#### WORK ORDER
Report how many lines of the following entries include the string "head"; respond with the number alone.

#### Before-and-after change records

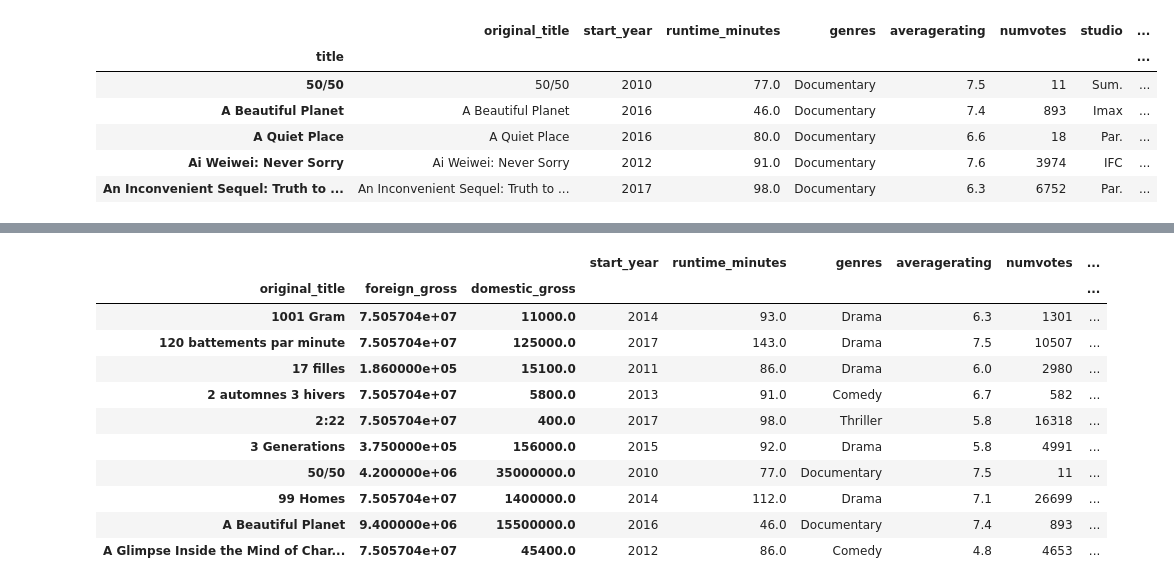
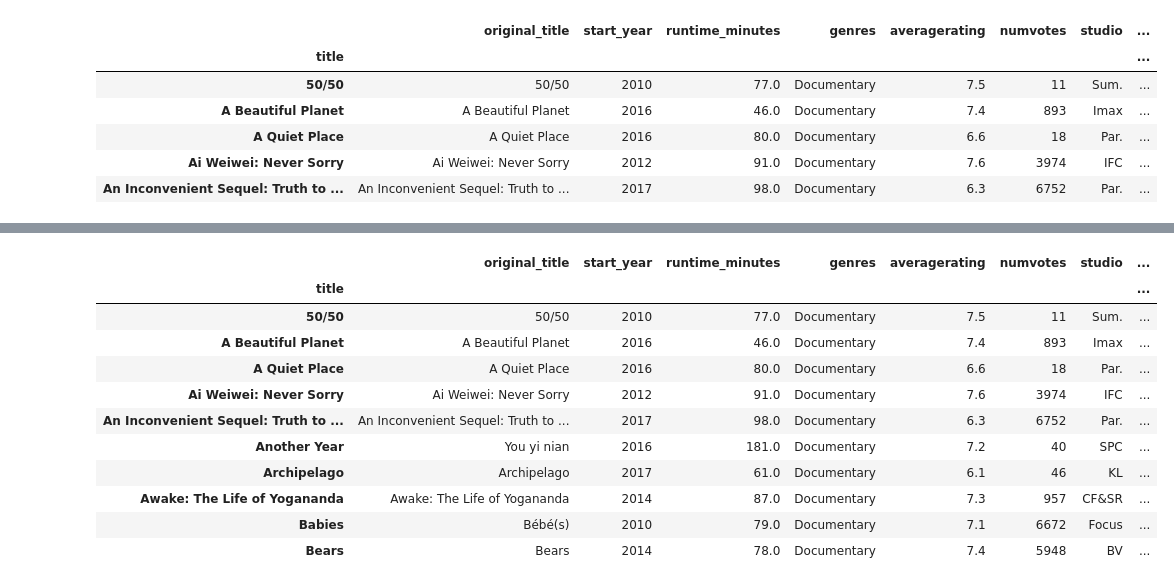
Before and after one commit to Kittycatangel/movieproject, a Jupyter notebook: projectcode2.ipynb, the cells around one changed output, grey strips where cells are left out. Drawn from its saved outputs; the diff is of its cells as text; code cells hidden in the pictures.

```diff
--- a/projectcode2.ipynb
+++ b/projectcode2.ipynb
@@ -689,4 +785,6 @@ Documentary_df.groupby(['original_title', 'foreign_gross',  'domestic_gross']).m
 # %%
+#Combine all representative movie category dataframes in one dataset df5
+
 Documentary_df = df4[df4['genres'] == 'Documentary']
 Drama_df = df4[df4['genres'] == 'Drama']
 #Sport_df = df4[df4['genres'] == 'Sport']
@@ -694,8 +792,8 @@ Action_df = df4[df4['genres'] == 'Action']
 Animation_df = df4[df4['genres'] == 'Animation']
 Romance_df = df4[df4['genres'] == 'Romance']
 #Adventure_df = df4[df4['genres'] == 'Adventure']
-#Fantasy_df = df4[df4['genres'] == 'Fantasy']
-#Music_df = df4[df4['genres'] == 'Music']
+Fantasy_df = df4[df4['genres'] == 'Fantasy']
+Music_df = df4[df4['genres'] == 'Music']
 Crime_df = df4[df4['genres'] == 'Crime']
 Comedy_df = df4[df4['genres'] == 'Comedy']
 #History_df = df4[df4['genres'] == 'History']
@@ -705,7 +803,7 @@ Comedy_df = df4[df4['genres'] == 'Comedy']
 Horror_df = df4[df4['genres'] == 'Horror']
 #Mystery_df = df4[df4['genres'] == 'Mystery']
 Thriller_df = df4[df4['genres'] == 'Thriller']
-df5=pd.concat([Documentary_df,Drama_df, Action_df,Animation_df, Romance_df, Crime_df, Comedy_df, Horror_df, Thriller_df])
+df5=pd.concat([Documentary_df,Drama_df, Fantasy_df, Music_df, Action_df,Animation_df, Romance_df, Crime_df, Comedy_df, Horror_df, Thriller_df])
 # %%
 df5.head()
 # %% [output]
@@ -719,15 +1001,18 @@ df5.head()
+# %%
+#Create new column total revenue which is the sum for domestic and foreign gross
+df5['totalrevenue']=df5['domestic_gross'] + df5['foreign_gross']
 # %%
-df5.groupby(['original_title', 'foreign_gross',  'domestic_gross']).max().head(10)
+df5.head(10)
 # %% [output]
-|  |  |  | start_year | runtime_minutes | genres | averagerating | numvotes | ... |
-| original_title | foreign_gross | domestic_gross |  |  |  |  |  | ... |
-| 1001 Gram | 7.505704e+07 | 11000.0 | 2014 | 93.0 | Drama | 6.3 | 1301 | ... |
-| 120 battements par minute | 7.505704e+07 | 125000.0 | 2017 | 143.0 | Drama | 7.5 | 10507 | ... |
-| 17 filles | 1.860000e+05 | 15100.0 | 2011 | 86.0 | Drama | 6.0 | 2980 | ... |
-| 2 automnes 3 hivers | 7.505704e+07 | 5800.0 | 2013 | 91.0 | Comedy | 6.7 | 582 | ... |
-| 2:22 | 7.505704e+07 | 400.0 | 2017 | 98.0 | Thriller | 5.8 | 16318 | ... |
-| 3 Generations | 3.750000e+05 | 156000.0 | 2015 | 92.0 | Drama | 5.8 | 4991 | ... |
-| 50/50 | 4.200000e+06 | 35000000.0 | 2010 | 77.0 | Documentary | 7.5 | 11 | ... |
-| 99 Homes | 7.505704e+07 | 1400000.0 | 2014 | 112.0 | Drama | 7.1 | 26699 | ... |
-| A Beautiful Planet | 9.400000e+06 | 15500000.0 | 2016 | 46.0 | Documentary | 7.4 | 893 | ... |
-| A Glimpse Inside the Mind of Char... | 7.505704e+07 | 45400.0 | 2012 | 86.0 | Comedy | 4.8 | 4653 | ... |
+|  | original_title | start_year | runtime_minutes | genres | averagerating | numvotes | studio | ... |
+| title |  |  |  |  |  |  |  | ... |
+| 50/50 | 50/50 | 2010 | 77.0 | Documentary | 7.5 | 11 | Sum. | ... |
+| A Beautiful Planet | A Beautiful Planet | 2016 | 46.0 | Documentary | 7.4 | 893 | Imax | ... |
+| A Quiet Place | A Quiet Place | 2016 | 80.0 | Documentary | 6.6 | 18 | Par. | ... |
+| Ai Weiwei: Never Sorry | Ai Weiwei: Never Sorry | 2012 | 91.0 | Documentary | 7.6 | 3974 | IFC | ... |
+| An Inconvenient Sequel: Truth to ... | An Inconvenient Sequel: Truth to ... | 2017 | 98.0 | Documentary | 6.3 | 6752 | Par. | ... |
+| Another Year | You yi nian | 2016 | 181.0 | Documentary | 7.2 | 40 | SPC | ... |
+| Archipelago | Archipelago | 2017 | 61.0 | Documentary | 6.1 | 46 | KL | ... |
+| Awake: The Life of Yogananda | Awake: The Life of Yogananda | 2014 | 87.0 | Documentary | 7.3 | 957 | CF&SR | ... |
+| Babies | Bébé(s) | 2010 | 79.0 | Documentary | 7.1 | 6672 | Focus | ... |
+| Bears | Bears | 2014 | 78.0 | Documentary | 7.4 | 5948 | BV | ... |
```
Also changed, not shown: parts of 149 cells of this notebook.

#### OUTPUT FOR THIS TASK
4